Description of the task: Would you please copy each line of the data in which the string "write" occurs?

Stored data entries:
# # # # #

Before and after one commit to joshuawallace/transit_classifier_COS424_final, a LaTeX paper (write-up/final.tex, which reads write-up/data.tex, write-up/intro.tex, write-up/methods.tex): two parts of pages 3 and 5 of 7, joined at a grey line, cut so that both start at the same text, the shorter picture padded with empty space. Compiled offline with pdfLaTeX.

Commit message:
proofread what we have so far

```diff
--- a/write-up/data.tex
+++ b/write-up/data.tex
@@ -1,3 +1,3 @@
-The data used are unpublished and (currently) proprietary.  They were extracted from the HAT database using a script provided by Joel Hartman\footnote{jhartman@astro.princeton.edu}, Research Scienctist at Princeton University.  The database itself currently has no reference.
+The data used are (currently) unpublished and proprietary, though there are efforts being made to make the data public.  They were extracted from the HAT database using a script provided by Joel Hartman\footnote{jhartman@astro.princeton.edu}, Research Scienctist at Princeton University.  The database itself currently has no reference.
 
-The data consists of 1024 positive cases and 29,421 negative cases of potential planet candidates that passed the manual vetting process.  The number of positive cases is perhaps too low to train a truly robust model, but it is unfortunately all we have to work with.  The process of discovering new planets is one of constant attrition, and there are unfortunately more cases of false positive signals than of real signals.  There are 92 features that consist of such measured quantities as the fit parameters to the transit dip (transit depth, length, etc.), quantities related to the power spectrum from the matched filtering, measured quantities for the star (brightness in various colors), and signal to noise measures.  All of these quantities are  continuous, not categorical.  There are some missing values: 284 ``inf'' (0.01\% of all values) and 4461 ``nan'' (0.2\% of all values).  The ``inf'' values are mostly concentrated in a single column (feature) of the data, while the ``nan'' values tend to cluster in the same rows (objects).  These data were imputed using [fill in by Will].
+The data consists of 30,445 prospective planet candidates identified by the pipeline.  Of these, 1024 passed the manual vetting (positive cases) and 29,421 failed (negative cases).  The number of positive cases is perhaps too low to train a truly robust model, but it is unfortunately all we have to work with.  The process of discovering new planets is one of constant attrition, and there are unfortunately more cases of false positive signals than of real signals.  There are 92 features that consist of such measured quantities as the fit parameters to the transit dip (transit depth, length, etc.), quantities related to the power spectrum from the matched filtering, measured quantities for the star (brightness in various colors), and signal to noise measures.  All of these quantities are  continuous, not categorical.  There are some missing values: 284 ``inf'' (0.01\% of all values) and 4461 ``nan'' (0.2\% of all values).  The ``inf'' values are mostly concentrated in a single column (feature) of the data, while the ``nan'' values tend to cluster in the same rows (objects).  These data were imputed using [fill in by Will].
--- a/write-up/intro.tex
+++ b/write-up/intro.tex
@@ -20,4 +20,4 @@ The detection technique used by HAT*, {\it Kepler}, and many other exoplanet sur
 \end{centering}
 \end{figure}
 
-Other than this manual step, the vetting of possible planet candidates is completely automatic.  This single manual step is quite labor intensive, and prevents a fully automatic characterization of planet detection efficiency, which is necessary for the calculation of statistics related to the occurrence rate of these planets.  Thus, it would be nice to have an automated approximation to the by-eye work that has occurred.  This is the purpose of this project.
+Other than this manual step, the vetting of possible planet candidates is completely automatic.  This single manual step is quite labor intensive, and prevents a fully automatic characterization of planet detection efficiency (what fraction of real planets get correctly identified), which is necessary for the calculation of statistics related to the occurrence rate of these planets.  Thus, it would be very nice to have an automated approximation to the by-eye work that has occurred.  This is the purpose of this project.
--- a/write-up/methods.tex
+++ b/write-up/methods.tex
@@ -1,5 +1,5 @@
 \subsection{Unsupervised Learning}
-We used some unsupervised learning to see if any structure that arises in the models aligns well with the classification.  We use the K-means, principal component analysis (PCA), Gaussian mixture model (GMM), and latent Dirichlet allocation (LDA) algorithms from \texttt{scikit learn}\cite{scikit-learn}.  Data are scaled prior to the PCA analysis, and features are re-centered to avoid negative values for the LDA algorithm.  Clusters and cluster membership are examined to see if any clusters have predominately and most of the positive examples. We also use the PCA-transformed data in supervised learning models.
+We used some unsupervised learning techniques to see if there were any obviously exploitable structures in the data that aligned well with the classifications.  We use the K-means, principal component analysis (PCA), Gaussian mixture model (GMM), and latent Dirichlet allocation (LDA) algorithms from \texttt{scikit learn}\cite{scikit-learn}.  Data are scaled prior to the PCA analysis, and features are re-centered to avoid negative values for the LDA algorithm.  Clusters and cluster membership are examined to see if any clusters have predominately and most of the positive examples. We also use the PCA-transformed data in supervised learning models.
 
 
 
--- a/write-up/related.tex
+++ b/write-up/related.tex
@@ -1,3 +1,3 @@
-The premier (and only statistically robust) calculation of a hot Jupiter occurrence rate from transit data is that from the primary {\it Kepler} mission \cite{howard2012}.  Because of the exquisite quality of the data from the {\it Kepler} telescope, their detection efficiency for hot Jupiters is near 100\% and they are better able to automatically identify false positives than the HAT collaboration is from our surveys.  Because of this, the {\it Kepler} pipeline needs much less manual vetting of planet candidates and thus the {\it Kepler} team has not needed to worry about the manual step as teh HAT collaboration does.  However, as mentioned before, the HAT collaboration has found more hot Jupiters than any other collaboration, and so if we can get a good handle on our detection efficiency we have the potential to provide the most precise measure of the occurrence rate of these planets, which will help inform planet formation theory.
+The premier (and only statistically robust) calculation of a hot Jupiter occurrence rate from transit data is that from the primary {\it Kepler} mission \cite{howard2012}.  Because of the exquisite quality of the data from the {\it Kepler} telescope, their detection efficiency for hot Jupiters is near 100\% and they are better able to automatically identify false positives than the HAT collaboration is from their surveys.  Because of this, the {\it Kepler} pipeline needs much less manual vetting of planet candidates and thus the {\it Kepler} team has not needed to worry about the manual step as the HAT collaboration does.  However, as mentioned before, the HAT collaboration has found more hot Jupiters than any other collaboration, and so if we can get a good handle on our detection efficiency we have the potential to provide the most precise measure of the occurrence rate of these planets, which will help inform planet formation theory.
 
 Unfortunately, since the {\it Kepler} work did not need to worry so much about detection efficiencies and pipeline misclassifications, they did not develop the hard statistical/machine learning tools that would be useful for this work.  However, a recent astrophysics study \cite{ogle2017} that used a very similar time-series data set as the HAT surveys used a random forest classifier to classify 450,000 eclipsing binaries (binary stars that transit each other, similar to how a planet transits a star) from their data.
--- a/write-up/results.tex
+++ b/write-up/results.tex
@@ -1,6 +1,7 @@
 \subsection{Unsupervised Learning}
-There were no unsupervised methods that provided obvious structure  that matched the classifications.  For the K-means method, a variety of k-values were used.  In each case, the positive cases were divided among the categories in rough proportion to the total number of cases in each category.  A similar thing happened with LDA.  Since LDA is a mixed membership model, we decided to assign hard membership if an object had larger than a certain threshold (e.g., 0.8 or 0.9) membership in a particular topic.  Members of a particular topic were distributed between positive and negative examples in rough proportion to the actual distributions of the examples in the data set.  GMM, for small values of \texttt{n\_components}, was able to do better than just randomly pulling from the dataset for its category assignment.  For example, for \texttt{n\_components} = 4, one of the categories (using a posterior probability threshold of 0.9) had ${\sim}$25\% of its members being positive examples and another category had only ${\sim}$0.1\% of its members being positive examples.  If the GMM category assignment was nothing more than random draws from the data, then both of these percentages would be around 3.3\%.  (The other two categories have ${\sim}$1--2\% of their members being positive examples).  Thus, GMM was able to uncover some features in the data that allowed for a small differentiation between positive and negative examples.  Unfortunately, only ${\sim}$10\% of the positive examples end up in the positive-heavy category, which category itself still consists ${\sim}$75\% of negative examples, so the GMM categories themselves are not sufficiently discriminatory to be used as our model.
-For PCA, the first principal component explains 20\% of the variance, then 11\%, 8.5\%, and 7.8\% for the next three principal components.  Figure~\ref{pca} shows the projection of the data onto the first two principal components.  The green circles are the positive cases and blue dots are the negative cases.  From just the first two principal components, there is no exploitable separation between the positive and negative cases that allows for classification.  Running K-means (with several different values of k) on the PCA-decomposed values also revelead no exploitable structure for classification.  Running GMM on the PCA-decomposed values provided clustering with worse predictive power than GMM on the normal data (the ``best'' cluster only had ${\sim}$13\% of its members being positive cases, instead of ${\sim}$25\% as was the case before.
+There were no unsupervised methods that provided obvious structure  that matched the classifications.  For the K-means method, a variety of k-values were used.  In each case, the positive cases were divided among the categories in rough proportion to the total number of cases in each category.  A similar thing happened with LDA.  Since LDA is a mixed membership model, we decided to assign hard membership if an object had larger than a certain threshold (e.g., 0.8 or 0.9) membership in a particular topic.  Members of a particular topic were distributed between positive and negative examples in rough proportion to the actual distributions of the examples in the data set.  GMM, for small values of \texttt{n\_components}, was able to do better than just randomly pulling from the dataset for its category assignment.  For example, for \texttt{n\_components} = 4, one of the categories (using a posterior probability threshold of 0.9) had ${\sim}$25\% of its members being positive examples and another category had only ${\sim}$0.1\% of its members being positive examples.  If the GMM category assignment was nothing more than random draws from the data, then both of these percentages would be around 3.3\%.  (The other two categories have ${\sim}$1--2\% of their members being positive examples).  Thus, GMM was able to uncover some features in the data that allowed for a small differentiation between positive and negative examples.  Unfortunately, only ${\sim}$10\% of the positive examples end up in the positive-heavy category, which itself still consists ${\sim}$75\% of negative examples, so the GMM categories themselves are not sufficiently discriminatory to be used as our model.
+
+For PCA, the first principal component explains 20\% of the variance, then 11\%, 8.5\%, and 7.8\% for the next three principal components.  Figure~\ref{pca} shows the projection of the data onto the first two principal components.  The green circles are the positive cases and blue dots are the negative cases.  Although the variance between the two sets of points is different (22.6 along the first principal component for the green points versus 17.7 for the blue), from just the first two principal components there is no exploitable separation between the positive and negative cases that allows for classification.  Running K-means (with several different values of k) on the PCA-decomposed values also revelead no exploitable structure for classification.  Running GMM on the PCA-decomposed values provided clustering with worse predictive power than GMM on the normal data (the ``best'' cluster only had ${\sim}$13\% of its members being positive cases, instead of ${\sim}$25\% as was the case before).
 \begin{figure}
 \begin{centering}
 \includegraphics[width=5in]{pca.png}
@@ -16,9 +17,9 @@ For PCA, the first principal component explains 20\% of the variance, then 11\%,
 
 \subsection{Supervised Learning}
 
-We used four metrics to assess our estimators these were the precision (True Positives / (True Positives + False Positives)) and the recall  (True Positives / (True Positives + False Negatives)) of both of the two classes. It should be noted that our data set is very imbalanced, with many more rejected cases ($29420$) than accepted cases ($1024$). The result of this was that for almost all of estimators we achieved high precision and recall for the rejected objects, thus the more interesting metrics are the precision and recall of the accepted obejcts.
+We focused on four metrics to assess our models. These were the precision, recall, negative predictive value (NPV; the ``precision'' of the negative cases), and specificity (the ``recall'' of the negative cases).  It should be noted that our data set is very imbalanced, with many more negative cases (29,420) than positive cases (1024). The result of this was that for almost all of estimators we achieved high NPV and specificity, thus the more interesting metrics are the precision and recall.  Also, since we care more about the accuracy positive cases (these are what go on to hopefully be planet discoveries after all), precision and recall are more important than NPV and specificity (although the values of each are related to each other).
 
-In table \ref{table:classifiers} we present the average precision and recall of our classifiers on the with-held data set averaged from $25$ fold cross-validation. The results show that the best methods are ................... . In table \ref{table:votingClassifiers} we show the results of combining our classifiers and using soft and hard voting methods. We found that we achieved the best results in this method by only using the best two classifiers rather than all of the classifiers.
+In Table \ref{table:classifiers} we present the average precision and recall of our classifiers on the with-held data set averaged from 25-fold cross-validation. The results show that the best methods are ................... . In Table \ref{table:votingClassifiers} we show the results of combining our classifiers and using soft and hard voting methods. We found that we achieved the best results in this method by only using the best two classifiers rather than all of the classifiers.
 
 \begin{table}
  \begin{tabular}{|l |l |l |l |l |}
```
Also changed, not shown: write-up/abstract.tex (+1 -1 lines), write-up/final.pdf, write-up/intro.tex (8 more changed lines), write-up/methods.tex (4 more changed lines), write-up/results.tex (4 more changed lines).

# # # # #

Task output:
Before and after one commit to joshuawallace/transit_classifier_COS424_final, a LaTeX paper (write-up/final.tex, which reads write-up/data.tex, write-up/intro.tex, write-up/methods.tex): two parts of pages 3 and 5 of 7, joined at a grey line, cut so that both start at the same text, the shorter picture padded with empty space. Compiled offline with pdfLaTeX.
--- a/write-up/data.tex
+++ b/write-up/data.tex
--- a/write-up/intro.tex
+++ b/write-up/intro.tex
--- a/write-up/methods.tex
+++ b/write-up/methods.tex
--- a/write-up/related.tex
+++ b/write-up/related.tex
--- a/write-up/results.tex
+++ b/write-up/results.tex
Also changed, not shown: write-up/abstract.tex (+1 -1 lines), write-up/final.pdf, write-up/intro.tex (8 more changed lines), write-up/methods.tex (4 more changed lines), write-up/results.tex (4 more changed lines).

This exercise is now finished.